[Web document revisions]
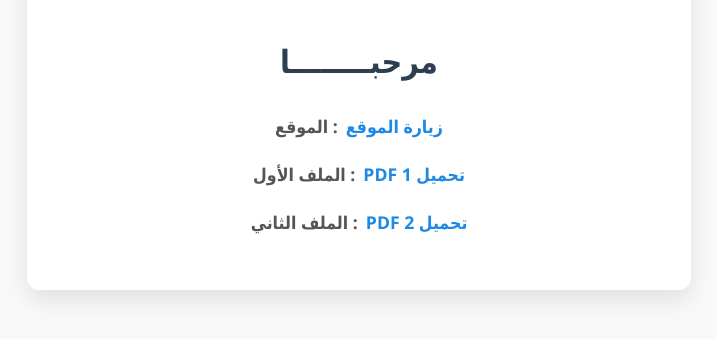
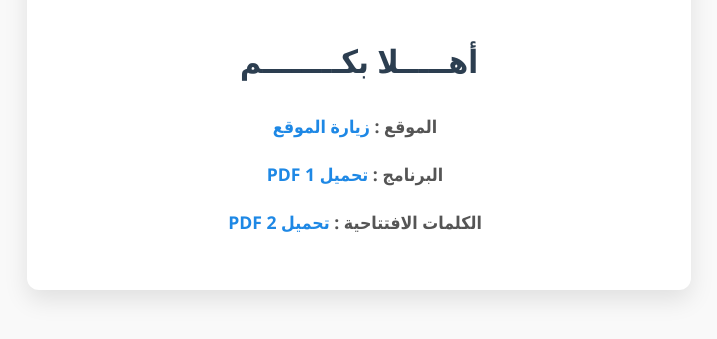
Before and after one commit to Amine-tmt/qr_code, a plain HTML site: page index.html in a window 1280 px wide. Shown: the part 215-554 px from the top of the page, without its empty margins (281-998 px from the left). Drawn offline with Linux system fonts and the light colour scheme.

Commit message:
Add files via upload

```diff
--- a/index.html
+++ b/index.html
@@ -61,10 +61,10 @@
 <body>
     <div class="container">
         <img src="logo.png" alt="Logo" class="logo">
-        <h1>مرحبــــــــا</h1>
-        <p><a href="https://enligne-recomondations.com/" target="_blank">زيارة الموقع</a><strong>: الموقع</strong></p>
-        <p><a href="C:\Users\bekho\Downloads\دور الموثق في مكافحة تبييض الأموال و تمويل الإرهاب وتمويل إنتشار أسلحة الدمار الشامل.pdf" target="_blank">تحميل PDF 1</a><strong>: الملف الأول</strong></p>
-        <p><a href="https://example.com/file2.pdf" target="_blank">تحميل PDF 2</a><strong>: الملف الثاني</strong></p>
+        <h1>أهـــــلا بكــــــــم</h1>
+        <p><strong> الموقع : </strong><a href="https://enligne-recomondations.com/" target="_blank">زيارة الموقع</a></p>
+        <p><strong> البرنامج : </strong><a href="file:///C:/Users/bekho/Downloads/%D8%AF%D9%88%D8%B1%20%D8%A7%D9%84%D9%85%D9%88%D8%AB%D9%82%20%D9%81%D9%8A%20%D9%85%D9%83%D8%A7%D9%81%D8%AD%D8%A9%20%D8%AA%D8%A8%D9%8A%D9%8A%D8%B6%20%D8%A7%D9%84%D8%A3%D9%85%D9%88%D8%A7%D9%84%20%D9%88%20%D8%AA%D9%85%D9%88%D9%8A%D9%84%20%D8%A7%D9%84%D8%A5%D8%B1%D9%87%D8%A7%D8%A8%20%D9%88%D8%AA%D9%85%D9%88%D9%8A%D9%84%20%D8%A5%D9%86%D8%AA%D8%B4%D8%A7%D8%B1%20%D8%A3%D8%B3%D9%84%D8%AD%D8%A9%20%D8%A7%D9%84%D8%AF%D9%85%D8%A7%D8%B1%20%D8%A7%D9%84%D8%B4%D8%A7%D9%85%D9%84.pdf" target="_blank" download>تحميل PDF 1</a></p>
+        <p><strong>   الكلمات الافتتاحية :</strong> <a href="https://example.com/file2.pdf" target="_blank" download>تحميل PDF 2</a></p>
     </div>
 </body>
 </html>
```
Also changed, not shown: 1 other file.
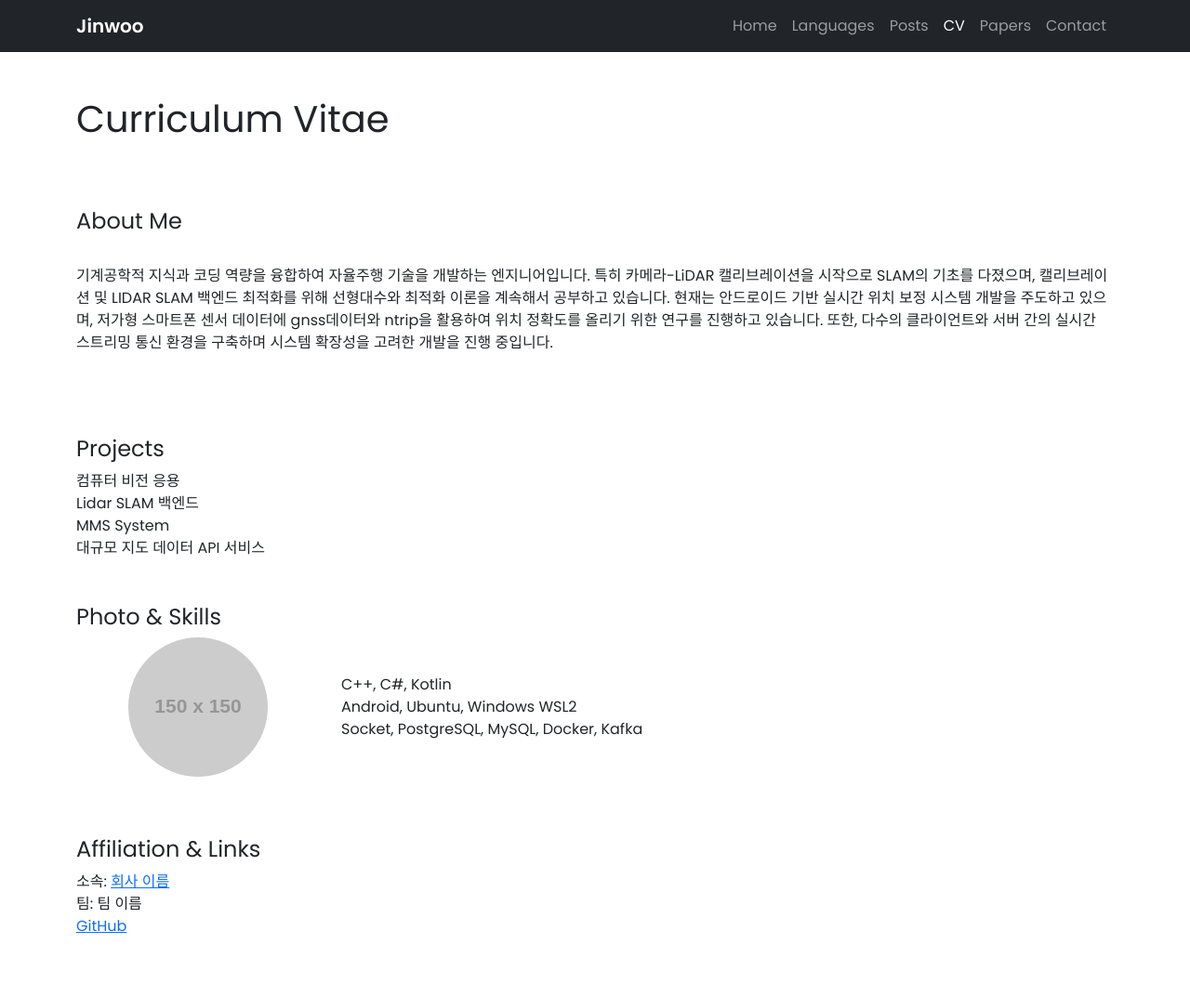
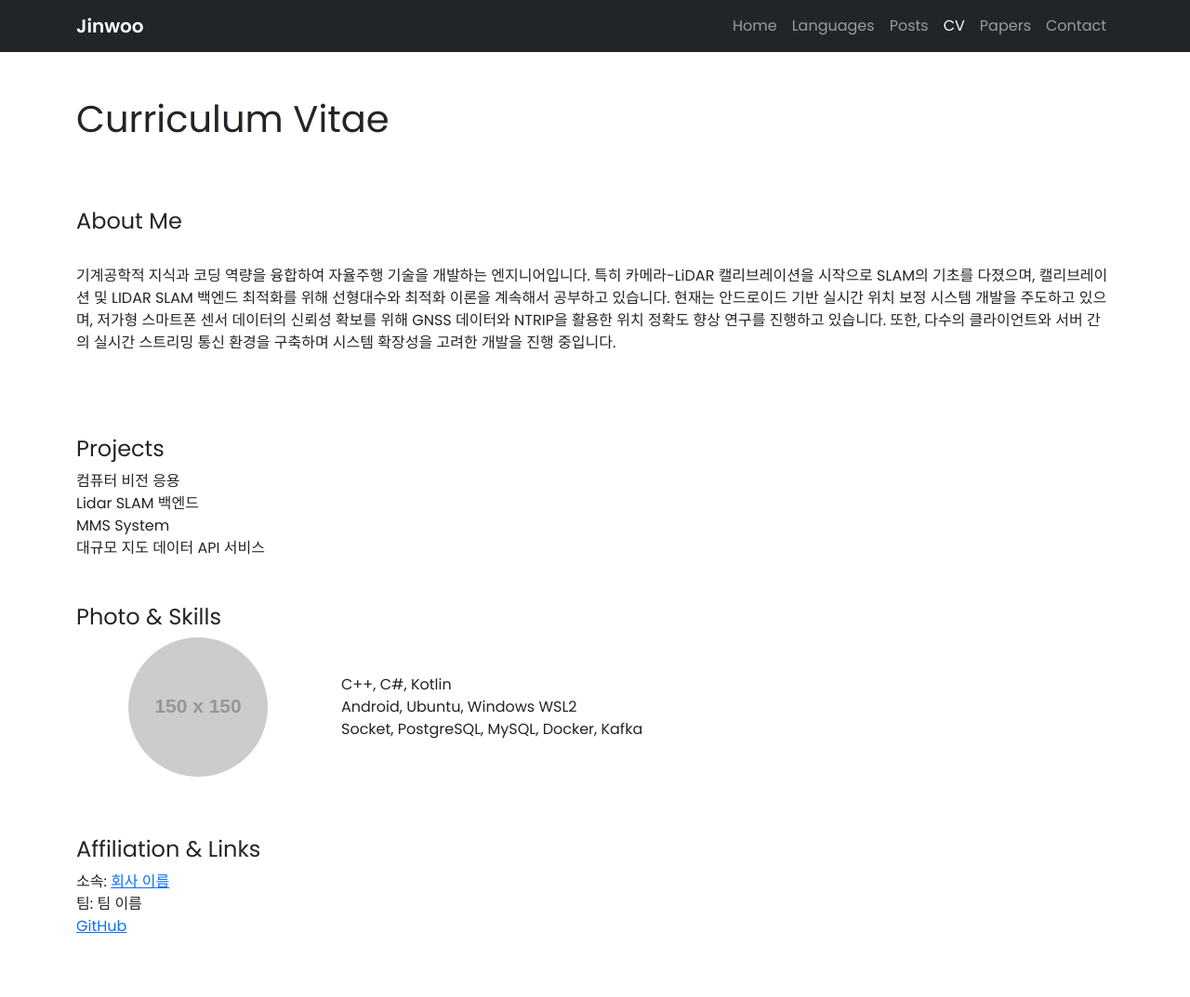
Before and after one commit to jinwoo-Sync/jinwoo-Sync.github.io, a Jekyll site: the page built from cv.html, in a window 1280 px wide. Shown: the whole page at 93% size. Built offline with Jekyll 4.4.1, drawn with Linux system fonts in a browser that asks for light colours.

Commit message:
Update cv.html

```diff
--- a/cv.html
+++ b/cv.html
@@ -11,7 +11,7 @@ title: CV
 
     <p>
 
-기계공학적 지식과 코딩 역량을 융합하여 자율주행 기술을 개발하는 엔지니어입니다. 특히 카메라-LiDAR 캘리브레이션을 시작으로 SLAM의 기초를 다졌으며, 캘리브레이션 및 LIDAR SLAM 백엔드 최적화를 위해 선형대수와 최적화 이론을 계속해서 공부하고 있습니다. 현재는 안드로이드 기반 실시간 위치 보정 시스템 개발을 주도하고 있으며, 저가형 스마트폰 센서 데이터에 gnss데이터와 ntrip을 활용하여 위치 정확도를 올리기 위한 연구를 진행하고 있습니다. 또한, 다수의 클라이언트와 서버 간의 실시간 스트리밍 통신 환경을 구축하며 시스템 확장성을 고려한 개발을 진행 중입니다.
+기계공학적 지식과 코딩 역량을 융합하여 자율주행 기술을 개발하는 엔지니어입니다. 특히 카메라-LiDAR 캘리브레이션을 시작으로 SLAM의 기초를 다졌으며, 캘리브레이션 및 LIDAR SLAM 백엔드 최적화를 위해 선형대수와 최적화 이론을 계속해서 공부하고 있습니다. 현재는 안드로이드 기반 실시간 위치 보정 시스템 개발을 주도하고 있으며, 저가형 스마트폰 센서 데이터의 신뢰성 확보를 위해 GNSS 데이터와 NTRIP을 활용한 위치 정확도 향상 연구를 진행하고 있습니다. 또한, 다수의 클라이언트와 서버 간의 실시간 스트리밍 통신 환경을 구축하며 시스템 확장성을 고려한 개발을 진행 중입니다.
 
     </p>
 
```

WHAT YOU SHOULD DO –
Pull out all lines in the data above that include "index".

FINISHED TASK –
Before and after one commit to Amine-tmt/qr_code, a plain HTML site: page index.html in a window 1280 px wide. Shown: the part 215-554 px from the top of the page, without its empty margins (281-998 px from the left). Drawn offline with Linux system fonts and the light colour scheme.
--- a/index.html
+++ b/index.html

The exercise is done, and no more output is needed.